= What this task involves =
Make an exact copy of the data below, leaving out every picture.

------------------------------------------------

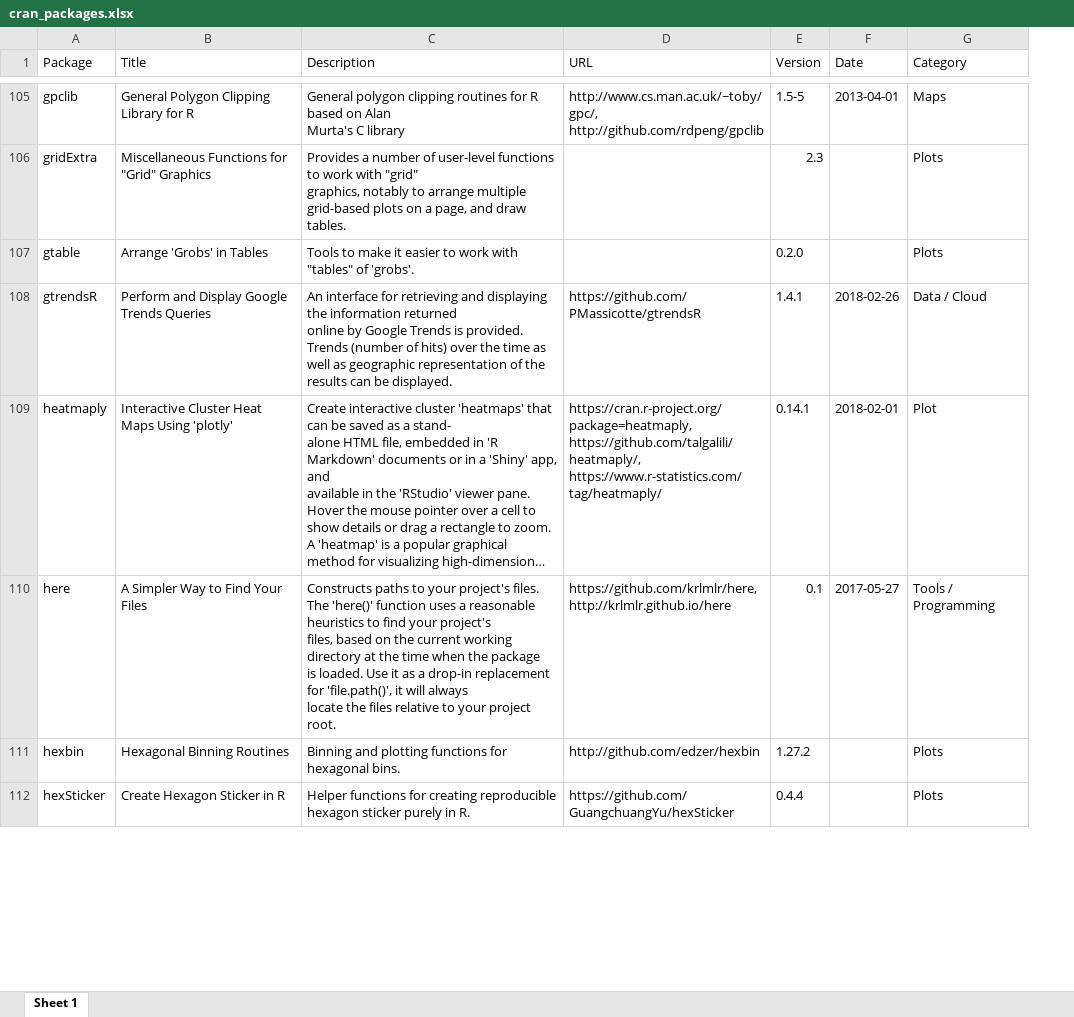
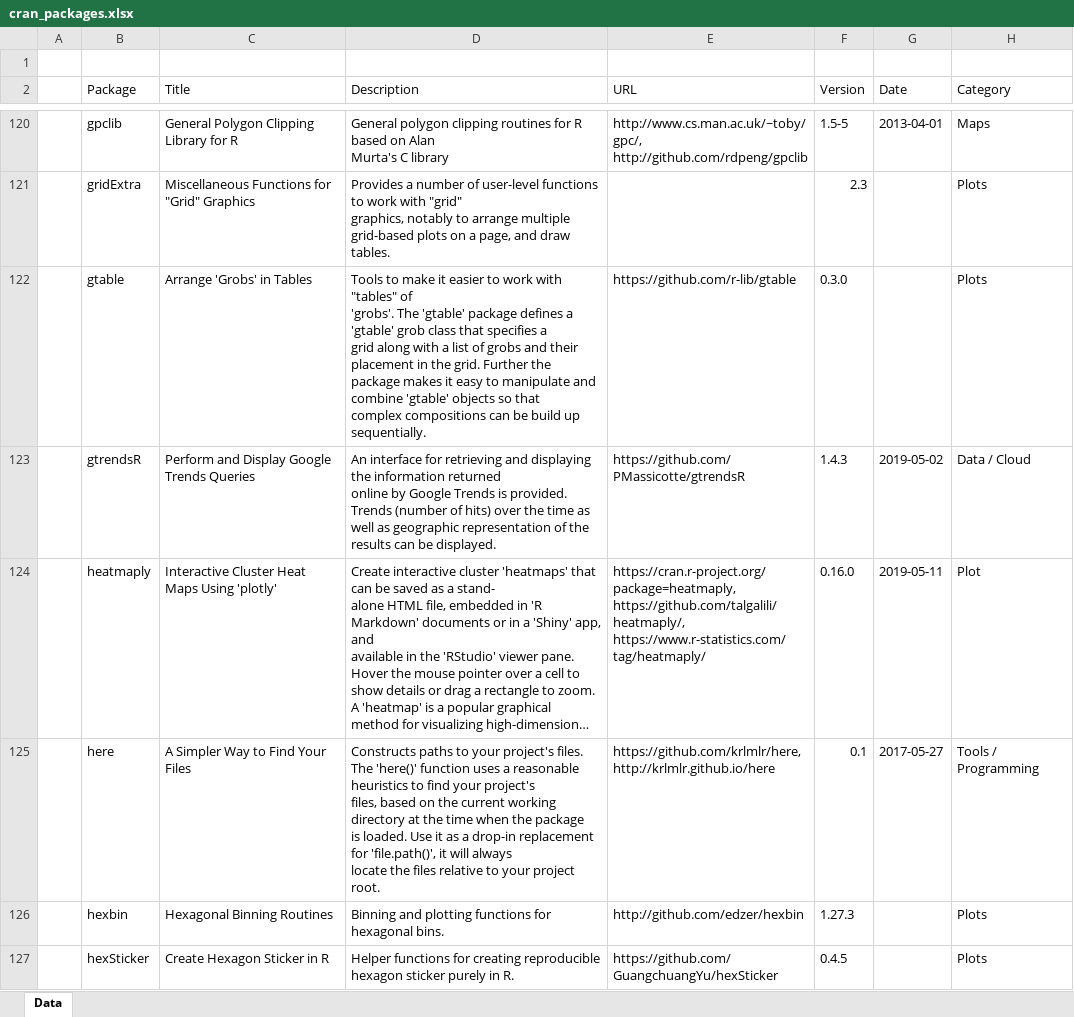
Before and after one commit to verajosemanuel/tidyviz, an Excel workbook: Docs/cran_packages.xlsx, sheet Data, drawn as a sheet; only a part is shown, gaps mark what is left out; long unchanged cells end in …; values as stored, in another font and other column widths than the file's, no cell formats; addresses are those after the commit; ↵ is a line break in a cell; the diff covers the shown part only; the diff names each change by its address in the sheet, - before the commit and + after, or states it on an @@ line.

```diff
--- a/Docs/cran_packages.xlsx (sheet Data)
+++ b/Docs/cran_packages.xlsx (sheet Data)
-sheet tab: Sheet 1
+sheet tab: Data
+column A, empty
+row 1: (empty)
-D122 (Description): …of 'grobs'.
+D122 (Description): …of ↵ 'grobs'. The 'gtable' package defines a 'gtable' grob class that specifies a ↵ grid along with a list of grobs and their placement in the grid. Further the ↵ package makes it easy to manipulate and combine 'gtable' objects so that ↵ complex compositions can be build up sequentially.
-E122 (URL): (empty)
+E122 (URL): https://github.com/r-lib/gtable
-F122 (Version): 0.2.0
+F122 (Version): 0.3.0
-F123 (Version): 1.4.1
+F123 (Version): 1.4.3
-G123 (Date): 2018-02-26
+G123 (Date): 2019-05-02
-F124 (Version): 0.14.1
+F124 (Version): 0.16.0
-G124 (Date): 2018-02-01
+G124 (Date): 2019-05-11
-F126 (Version): 1.27.2
+F126 (Version): 1.27.3
-F127 (Version): 0.4.4
+F127 (Version): 0.4.5
```
Also changed, not shown: 34 added rows and 331 edited cells elsewhere in this sheet, cell formats, 2 other files.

------------------------------------------------

= Reply =
Before and after one commit to verajosemanuel/tidyviz, an Excel workbook: Docs/cran_packages.xlsx, sheet Data, drawn as a sheet; only a part is shown, gaps mark what is left out; long unchanged cells end in …; values as stored, in another font and other column widths than the file's, no cell formats; addresses are those after the commit; ↵ is a line break in a cell; the diff covers the shown part only; the diff names each change by its address in the sheet, - before the commit and + after, or states it on an @@ line.

```diff
--- a/Docs/cran_packages.xlsx (sheet Data)
+++ b/Docs/cran_packages.xlsx (sheet Data)
-sheet tab: Sheet 1
+sheet tab: Data
+column A, empty
+row 1: (empty)
-D122 (Description): …of 'grobs'.
+D122 (Description): …of ↵ 'grobs'. The 'gtable' package defines a 'gtable' grob class that specifies a ↵ grid along with a list of grobs and their placement in the grid. Further the ↵ package makes it easy to manipulate and combine 'gtable' objects so that ↵ complex compositions can be build up sequentially.
-E122 (URL): (empty)
+E122 (URL): https://github.com/r-lib/gtable
-F122 (Version): 0.2.0
+F122 (Version): 0.3.0
-F123 (Version): 1.4.1
+F123 (Version): 1.4.3
-G123 (Date): 2018-02-26
+G123 (Date): 2019-05-02
-F124 (Version): 0.14.1
+F124 (Version): 0.16.0
-G124 (Date): 2018-02-01
+G124 (Date): 2019-05-11
-F126 (Version): 1.27.2
+F126 (Version): 1.27.3
-F127 (Version): 0.4.4
+F127 (Version): 0.4.5
```
Also changed, not shown: 34 added rows and 331 edited cells elsewhere in this sheet, cell formats, 2 other files.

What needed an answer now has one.